▶ [Instructions for the task]
Write out, from the entries below, exactly the lines that run between the lines holding "- sponsor: Ghiaccino, Kronenbourg" and "- sfondo sezione", inclusive, and stop there.
------------------------------------------------
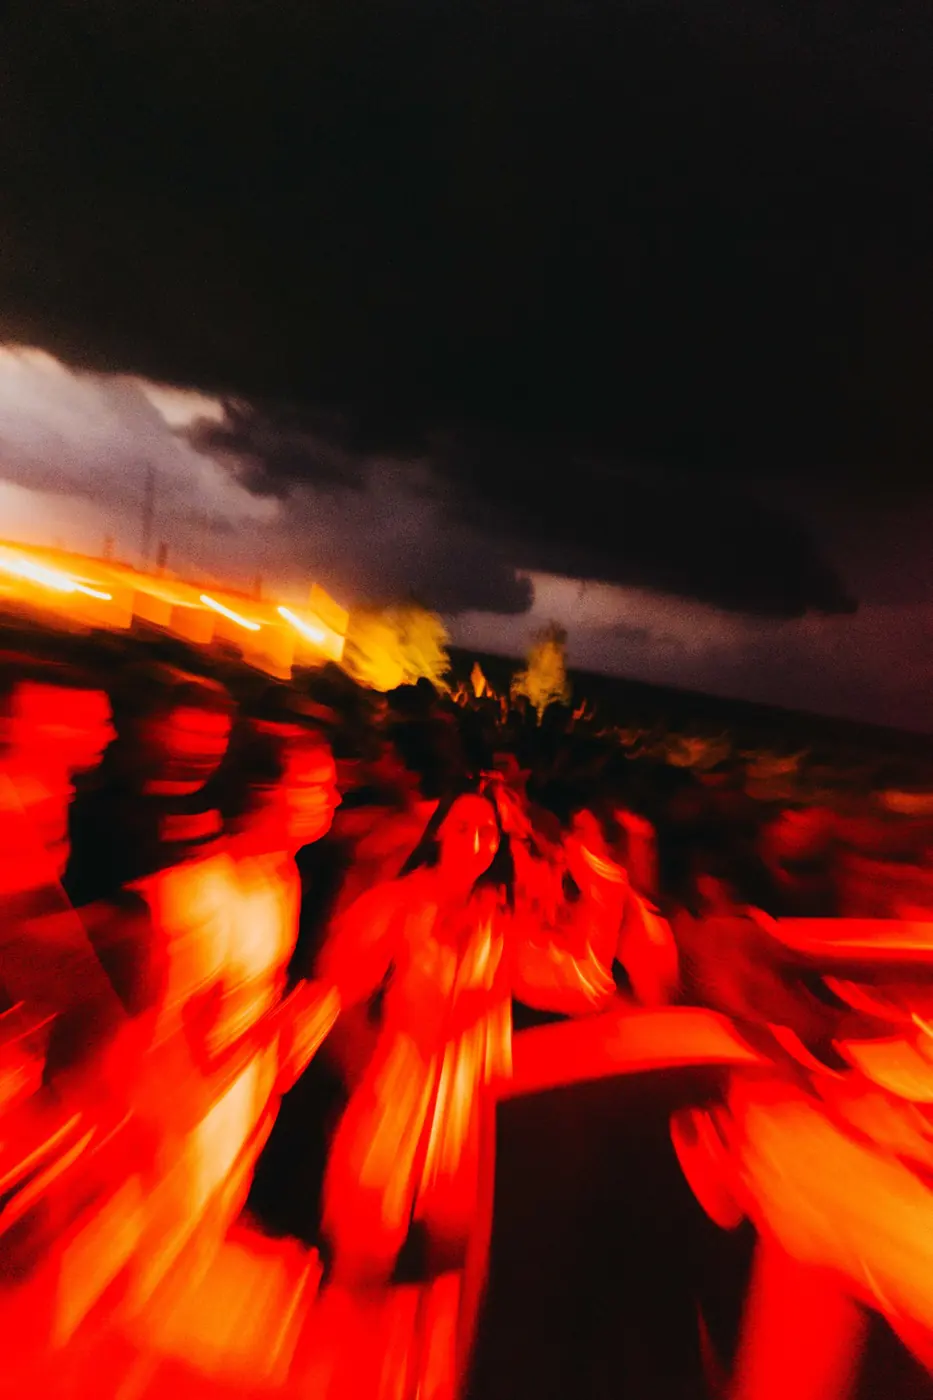
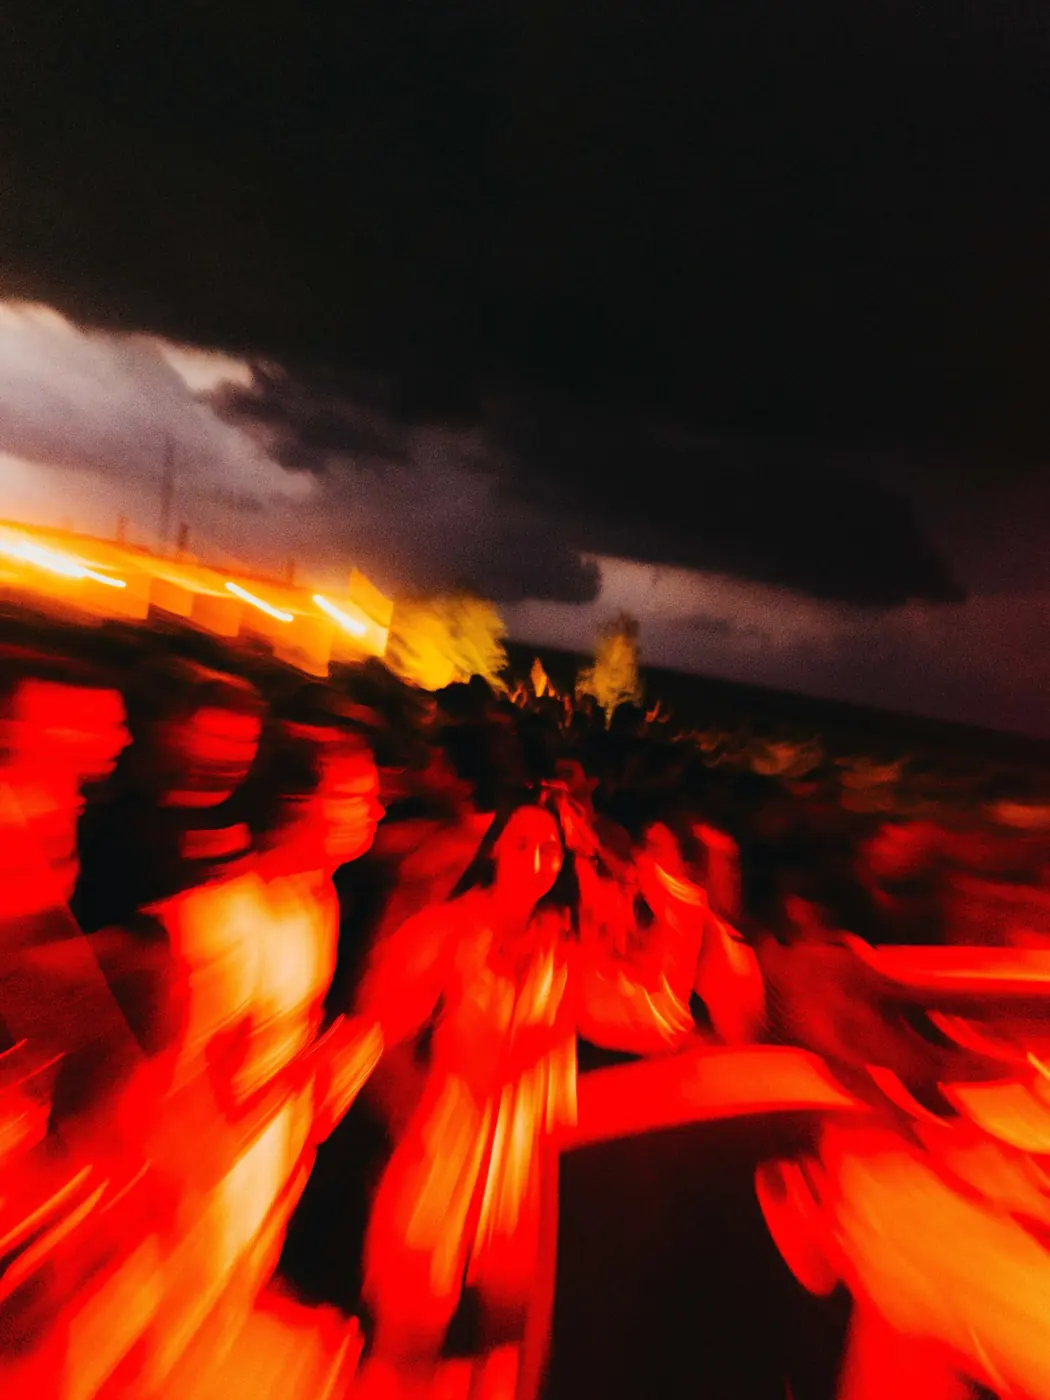
Sito 2027: nuovi sponsor, hero con beach volley, griglia aggiornata
- sponsor: Ghiaccino, Kronenbourg 1664, Cantina Crespaia; Lonely Tabi tra gli artisti
- hero: foto beach volley al posto del drone, slideshow attivo anche su mobile
- griglia: 25 foto, bagnanti in alto, yoga AI, kite in salto; su mobile 8 caselle
- sfondo sezione testo #EE8C53, footer con JIM Factory

Claude-Session: https://claude.ai/code/session_014ExUtK4sMAUc86pv9befrM

diff --git a/surfin-jim-final/index.html b/surfin-jim-final/index.html
@@ -47,10 +47,10 @@ a{color:inherit;text-decoration:none}ul{list-style:none}img{display:block;max-wi
 .js .cell.sw img{visibility:hidden}.js .cell.sw img.on{visibility:visible}
 @media(max-width:700px){.grid{grid-template-columns:repeat(2,1fr)}.cell.x{display:none}}
 /* testo */
-.wrap{background:#F5A500;position:relative;overflow:hidden}
+.wrap{background:#EE8C53;position:relative;overflow:hidden}
 .sec{max-width:1000px;margin:0 auto;padding:64px 32px 40px;position:relative;z-index:2}
 h2.big{text-wrap:balance;font-size:clamp(30px,5.4vw,70px);line-height:.98;letter-spacing:-.02em;text-transform:uppercase;text-align:center;margin-bottom:22px}
-h2.big em{font-style:normal;color:var(--red);display:inline-block}
+h2.big em{font-style:normal;color:var(--sand);display:inline-block}
 .lead{text-wrap:pretty;max-width:860px;margin:0 auto;text-align:center;font-size:clamp(19px,2.3vw,29px);line-height:1.38}
 .cta{max-width:1000px;margin:32px auto 0;background:var(--night);color:var(--sand);padding:22px 28px;display:flex;align-items:center;justify-content:space-between;gap:24px}
 .cta h3{font-size:clamp(22px,3vw,34px);line-height:1;text-transform:uppercase}.cta h3 em{font-style:normal;color:var(--yellow)}
@@ -75,16 +75,16 @@ footer{background:var(--night);padding:44px 32px 28px;border-top:1px solid rgba(
 <img class="slide on" src="images/hero-dj.webp" alt="Due dj di notte sotto l'insegna Surfin' Jim, con il pubblico davanti" style="--dp:50% 35%;--mp:48% 55%" fetchpriority="high">
 <img class="slide" src="images/hero-2-kite.webp" alt="Kitesurf davanti alla costa di Pesaro" style="--dp:50% 78%;--mp:60% 50%">
 <img class="slide" src="images/hero-3-mare.webp" alt="Persone che corrono in mare" style="--dp:50% 55%;--mp:40% 50%">
-<img class="slide" src="images/hero-4-drone.webp" alt="Veduta dall'alto del festival sulla spiaggia di notte" style="--dp:50% 28%;--mp:50% 50%">
+<img class="slide" src="images/hero-4-volley.webp" alt="Partita a palla in spiaggia con i kite nel cielo" style="--dp:50% 50%;--mp:47% 50%">
 <h1 class="hero-title">surfin' jim</h1>
 <div class="dots" aria-hidden="true"><i class="on"></i><i></i><i></i><i></i></div>
 </header>
 
-<section class="mq" id="artisti" aria-label="Artisti 2026"><div class="mq-track"><ul><li class="lb">Artisti 2026</li><li>Eternal Love</li><li>James Falco</li><li>Jim Nights</li><li>Reptilia</li><li>MilleAlice</li><li>Mazzoli</li><li>Conservatorio Rossini Jazz Quartet</li><li>Danielle</li></ul></div></section>
+<section class="mq" id="artisti" aria-label="Artisti 2026"><div class="mq-track"><ul><li class="lb">Artisti 2026</li><li>Eternal Love</li><li>James Falco</li><li>Jim Nights</li><li>Reptilia</li><li>MilleAlice</li><li>Mazzoli</li><li>Conservatorio Rossini Jazz Quartet</li><li>Danielle</li><li>Lonely Tabi</li></ul></div></section>
 
-<section class="grid" id="foto" aria-label="Foto dell'edizione 2026"><div class="cell sw"><img class="on" src="images/edizione-2026/yoga.webp" width="933" height="1400" alt="Yoga in spiaggia" style="--p:50% 60%" loading="lazy"><img src="images/edizione-2026/vela-uomo.webp" width="933" height="1400" alt="Uomo in acqua accanto a una piccola barca a vela" style="--p:50% 55%" loading="lazy"></div><div class="cell sw"><img class="on" src="images/edizione-2026/pubblico-notte.webp" width="933" height="1400" alt="Pubblico sotto le luci di notte" style="--p:50% 65%" loading="lazy"><img src="images/edizione-2026/dj-mosso.webp" width="933" height="1400" alt="Dj al lavoro in luce rossa" style="--p:50% 50%" loading="lazy"></div><div class="cell sw"><img class="on" src="images/edizione-2026/kite-onda.webp" width="788" height="1400" alt="Kitesurf con gli aquiloni in cielo" style="--p:50% 55%" loading="lazy"><img src="images/edizione-2026/canoa.webp" width="933" height="1400" alt="Canoa" style="--p:50% 60%" loading="lazy"></div><div class="cell"><img class="on" src="images/edizione-2026/live-chitarra.webp" width="933" height="1400" alt="Live con chitarra" style="--p:50% 40%" loading="lazy"></div><div class="cell sw"><img class="on" src="images/edizione-2026/dj-luce-rossa.webp" width="1800" height="1199" alt="Dj set in luce rossa" style="--p:52% 55%" loading="lazy"><img src="images/edizione-2026/pubblico-mosso.webp" width="933" height="1400" alt="Pubblico che balla, foto in movimento" style="--p:50% 55%" loading="lazy"></div><div class="cell sw"><img class="on" src="images/edizione-2026/talk.webp" width="933" height="1400" alt="Talk in spiaggia sotto l'insegna Surfin' Jim" style="--p:50% 55%" loading="lazy"><img src="images/edizione-2026/tshirt.webp" width="933" height="1400" alt="T-shirt Surfin' Jim" style="--p:50% 40%" loading="lazy"></div><div class="cell"><img class="on" src="images/edizione-2026/extra-198.webp" width="1200" height="1800" alt="Live di notte sotto l'insegna Surfin' Jim" style="--p:50% 50%" loading="lazy"></div><div class="cell sw"><img class="on" src="images/edizione-2026/corsa-gruppo.webp" width="933" height="1400" alt="Corsa di gruppo" style="--p:50% 60%" loading="lazy"><img src="images/edizione-2026/sup.webp" width="934" height="1400" alt="SUP" style="--p:50% 60%" loading="lazy"></div><div class="cell sw"><img class="on" src="images/edizione-2026/extra-100.webp" width="1200" height="1800" alt="Insegna Surfin' Jim al tramonto" style="--p:50% 60%" loading="lazy"><img src="images/edizione-2026/talk-sundek.webp" width="1800" height="1200" alt="Talk in spiaggia con gli ospiti seduti sul palco" style="--p:45% 50%" loading="lazy"></div><div class="cell sw"><img class="on" src="images/edizione-2026/dj-banco.webp" width="933" height="1400" alt="Consolle e pubblico in movimento" style="--p:50% 60%" loading="lazy"><img src="images/edizione-2026/pubblico-telefono.webp" width="933" height="1400" alt="Ragazza che filma il concerto con il telefono" style="--p:50% 45%" loading="lazy"></div><div class="cell"><img class="on" src="images/edizione-2026/bagnanti.webp" width="933" height="1400" alt="Amiche in mare" style="--p:50% 55%" loading="lazy"></div><div class="cell"><img class="on" src="images/edizione-2026/dj-palco.webp" width="1800" height="1200" alt="I dj dal palco con il pubblico davanti" style="--p:50% 55%" loading="lazy"></div><div class="cell x"><img class="on" src="images/edizione-2026/dj-schiena.webp" width="933" height="1400" alt="Dj di spalle e pubblico di notte" style="--p:50% 60%" loading="lazy"></div><div class="cell x"><img class="on" src="images/edizione-2026/vela.webp" width="933" height="1400" alt="Preparazione della vela in spiaggia" style="--p:50% 50%" loading="lazy"></div><div class="cell x"><img class="on" src="images/edizione-2026/live-band.webp" width="933" height="1400" alt="Band sul palco in luce rossa" style="--p:50% 55%" loading="lazy"></div><div class="cell x"><img class="on" src="images/edizione-2026/talk-panel.webp" width="933" height="1400" alt="Talk in spiaggia sotto l'insegna Surfin' Jim" style="--p:50% 40%" loading="lazy"></div></section>
+<section class="grid" id="foto" aria-label="Foto dell'edizione 2026"><div class="cell"><img class="on" src="images/edizione-2026/bagnanti.webp" width="933" height="1400" alt="Amiche in mare" style="--p:50% 55%" loading="lazy"></div><div class="cell sw"><img class="on" src="images/edizione-2026/pubblico-notte.webp" width="933" height="1400" alt="Pubblico sotto le luci di notte" style="--p:50% 65%" loading="lazy"><img src="images/edizione-2026/dj-mosso.webp" width="933" height="1400" alt="Dj al lavoro in luce rossa" style="--p:50% 50%" loading="lazy"></div><div class="cell sw"><img class="on" src="images/edizione-2026/kite-onda.webp" width="788" height="1400" alt="Kitesurf con gli aquiloni in cielo" style="--p:50% 55%" loading="lazy"><img src="images/edizione-2026/kite-jump.webp" width="933" height="1400" alt="Kitesurf in salto sopra le onde" style="--p:50% 45%" loading="lazy"></div><div class="cell"><img class="on" src="images/edizione-2026/dj-palco.webp" width="1800" height="1200" alt="I dj dal palco con il pubblico davanti" style="--p:50% 55%" loading="lazy"></div><div class="cell sw"><img class="on" src="images/edizione-2026/live-chitarra.webp" width="933" height="1400" alt="Live con chitarra" style="--p:50% 40%" loading="lazy"><img src="images/edizione-2026/pubblico-mosso.webp" width="1050" height="1400" alt="Pubblico che balla, foto in movimento" style="--p:50% 55%" loading="lazy"></div><div class="cell sw"><img class="on" src="images/edizione-2026/yoga.webp" width="933" height="1400" alt="Yoga in spiaggia" style="--p:50% 55%" loading="lazy"><img src="images/edizione-2026/vela-uomo.webp" width="933" height="1400" alt="Uomo in acqua accanto a una piccola barca a vela" style="--p:50% 55%" loading="lazy"></div><div class="cell"><img class="on" src="images/edizione-2026/extra-198.webp" width="1200" height="1800" alt="Live di notte sotto l'insegna Surfin' Jim" style="--p:50% 50%" loading="lazy"></div><div class="cell sw"><img class="on" src="images/edizione-2026/talk.webp" width="933" height="1400" alt="Talk in spiaggia sotto l'insegna Surfin' Jim" style="--p:50% 55%" loading="lazy"><img src="images/edizione-2026/tshirt.webp" width="933" height="1400" alt="T-shirt Surfin' Jim" style="--p:50% 40%" loading="lazy"></div><div class="cell sw x"><img class="on" src="images/edizione-2026/corsa-gruppo.webp" width="933" height="1400" alt="Corsa di gruppo" style="--p:50% 60%" loading="lazy"><img src="images/edizione-2026/sup.webp" width="934" height="1400" alt="SUP" style="--p:50% 60%" loading="lazy"></div><div class="cell sw x"><img class="on" src="images/edizione-2026/dj-banco.webp" width="933" height="1400" alt="Consolle e pubblico in movimento" style="--p:50% 60%" loading="lazy"><img src="images/edizione-2026/pubblico-telefono.webp" width="933" height="1400" alt="Ragazza che filma il concerto con il telefono" style="--p:50% 45%" loading="lazy"></div><div class="cell sw x"><img class="on" src="images/edizione-2026/canoa.webp" width="933" height="1400" alt="Canoa" style="--p:50% 60%" loading="lazy"><img src="images/edizione-2026/extra-100.webp" width="1200" height="1800" alt="Insegna Surfin' Jim al tramonto" style="--p:50% 60%" loading="lazy"></div><div class="cell x"><img class="on" src="images/edizione-2026/dj-schiena.webp" width="933" height="1400" alt="Dj di spalle e pubblico di notte" style="--p:50% 60%" loading="lazy"></div><div class="cell x"><img class="on" src="images/edizione-2026/live-band.webp" width="933" height="1400" alt="Band sul palco in luce rossa" style="--p:50% 55%" loading="lazy"></div><div class="cell sw x"><img class="on" src="images/edizione-2026/talk-sundek.webp" width="1800" height="1200" alt="Talk in spiaggia con gli ospiti seduti sul palco" style="--p:45% 50%" loading="lazy"><img src="images/edizione-2026/vela.webp" width="933" height="1400" alt="Preparazione della vela in spiaggia" style="--p:50% 50%" loading="lazy"></div><div class="cell x"><img class="on" src="images/edizione-2026/dj-luce-rossa.webp" width="1800" height="1199" alt="Dj set in luce rossa" style="--p:52% 55%" loading="lazy"></div><div class="cell x"><img class="on" src="images/edizione-2026/talk-panel.webp" width="933" height="1400" alt="Talk in spiaggia sotto l'insegna Surfin' Jim" style="--p:50% 40%" loading="lazy"></div></section>
 
-<section class="mq" id="partner" aria-label="Partner 2026"><div class="mq-track"><ul><li class="lb">Partner 2026</li><li>Sundek</li><li>Aperol</li><li>Mixum</li><li>Gabellini Changan</li><li>Cinquantotto Pesaro</li><li>Casa Fazi Pokè</li><li>Pepitos</li><li>Sprout</li><li>Ri.Cami</li></ul></div></section>
+<section class="mq" id="partner" aria-label="Partner 2026"><div class="mq-track"><ul><li class="lb">Partner 2026</li><li>Sundek</li><li>Aperol</li><li>Mixum</li><li>Gabellini Changan</li><li>Cinquantotto Pesaro</li><li>Ghiaccino</li><li>Kronenbourg 1664</li><li>Cantina Crespaia</li><li>Casa Fazi Pokè</li><li>Pepitos</li><li>Sprout</li><li>Ri.Cami</li></ul></div></section>
 
 <div class="wrap"><div class="grain"></div>
 <section class="sec" id="sponsor">
@@ -96,19 +96,19 @@ footer{background:var(--night);padding:44px 32px 28px;border-top:1px solid rgba(
 
 <section class="mq" id="sostegno" aria-label="Con il sostegno di"><div class="mq-track"><ul><li class="lb">Con il sostegno di</li><li>Comune di Pesaro</li><li>Pesaro Kite Surf Association</li><li>Sport Village Pesaro</li><li>Caffè Centrale Agency</li><li>Luula</li><li>Be Kind TO APS</li></ul></div></section>
 
-<footer><div class="fg"><div><img src="images/logo-sole.png" alt="Surfin' Jim, logo sole"><p>Festival di sport, musica e cultura sulla spiaggia di Pesaro.</p></div>
+<footer><div class="fg"><div><img src="images/logo-sole.png" alt="Surfin' Jim, logo sole"><p>Festival di sport, musica e cultura<br>sulla spiaggia di Pesaro.</p></div>
 <div><h5>Vai a</h5><ul><li><a href="#foto">Edizione 2026</a></li><li><a href="#sponsor">Sponsor</a></li><li><a href="#partner">Partner</a></li></ul></div>
 <div><h5>Contatti</h5><ul><li><a href="https://instagram.com/surfinjim" target="_blank" rel="noopener">@surfinjim</a></li><li><a href="mailto:jimnights.mail@gmail.com">jimnights.mail@gmail.com</a></li><li><a href="tel:+393662928747">+39 366 2928747</a></li></ul></div></div>
-<div class="fb"><span>© 2026 JIM Nights · Surfin' Jim Festival</span><span>Patrocinato dal Comune di Pesaro</span></div></footer>
+<div class="fb"><span>© 2026 JIM Factory · Surfin' Jim Festival</span><span>Patrocinato dal Comune di Pesaro</span></div></footer>
 <script>
 document.documentElement.classList.add('js');
 const hero=document.getElementById('top'),slides=[...hero.querySelectorAll('.slide')],dots=[...hero.querySelectorAll('.dots i')],calm=matchMedia('(prefers-reduced-motion:reduce)').matches;
 let cur=0;
 function show(i){const o=slides[cur];if(i!==cur){slides.forEach(s=>s.classList.remove('prev'));o.classList.add('prev')}cur=i;slides.forEach((s,k)=>s.classList.toggle('on',k===i));dots.forEach((e,k)=>e.classList.toggle('on',k===i))}
-if(!calm)setInterval(()=>{if(scrollY<hero.offsetHeight&&!document.hidden)show((cur+1)%slides.length)},2500);
+setInterval(()=>{if(scrollY<hero.offsetHeight&&!document.hidden)show((cur+1)%slides.length)},2500);
 
 const cells=[...document.querySelectorAll('.cell.sw')];
-if(!calm&&cells.length){cells.forEach((c,i)=>{const im=[...c.children];let k=0,vis=false;
+if(cells.length){cells.forEach((c,i)=>{const im=[...c.children];let k=0,vis=false;
   new IntersectionObserver(e=>vis=e[0].isIntersecting,{threshold:.2}).observe(c);
   setTimeout(()=>setInterval(()=>{if(!vis||document.hidden)return;im[k].classList.remove('on');k=(k+1)%im.length;im[k].classList.add('on')},3000),i*450)})}
 const n=document.getElementById('nav');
------------------------------------------------
▶ [Response]
- sponsor: Ghiaccino, Kronenbourg 1664, Cantina Crespaia; Lonely Tabi tra gli artisti
- hero: foto beach volley al posto del drone, slideshow attivo anche su mobile
- griglia: 25 foto, bagnanti in alto, yoga AI, kite in salto; su mobile 8 caselle
- sfondo sezione testo #EE8C53, footer con JIM Factory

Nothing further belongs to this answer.